■ **Your goal**
The whole listing below should be printed again exactly, with no images.

■ **Exercise data**
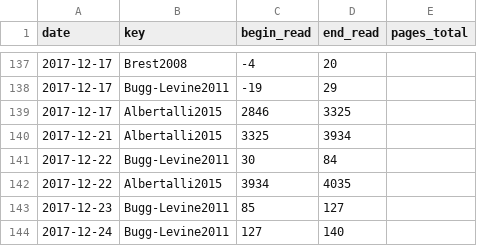
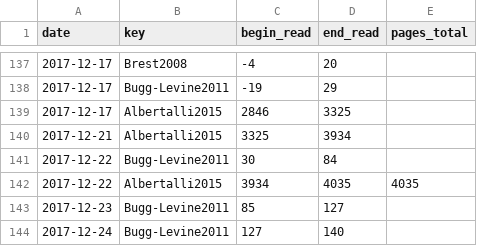
Before and after one commit to gpaumier/reading-log, a CSV file: reading_log_data_2017.csv, drawn as a sheet; only a part is shown, gaps mark what is left out.

Commit message:
add total for Albertalli

```diff
--- a/reading_log_data_2017.csv
+++ b/reading_log_data_2017.csv
@@ -141,3 +141,3 @@ date,key,begin_read,end_read,pages_total
 2017-12-22,Bugg-Levine2011,30,84,
-2017-12-22,Albertalli2015,3934,4035,
+2017-12-22,Albertalli2015,3934,4035,4035
 2017-12-23,Bugg-Levine2011,85,127,
```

■ **Exercise response**
Before and after one commit to gpaumier/reading-log, a CSV file: reading_log_data_2017.csv, drawn as a sheet; only a part is shown, gaps mark what is left out.

Commit message:
add total for Albertalli

```diff
--- a/reading_log_data_2017.csv
+++ b/reading_log_data_2017.csv
@@ -141,3 +141,3 @@ date,key,begin_read,end_read,pages_total
 2017-12-22,Bugg-Levine2011,30,84,
-2017-12-22,Albertalli2015,3934,4035,
+2017-12-22,Albertalli2015,3934,4035,4035
 2017-12-23,Bugg-Levine2011,85,127,
```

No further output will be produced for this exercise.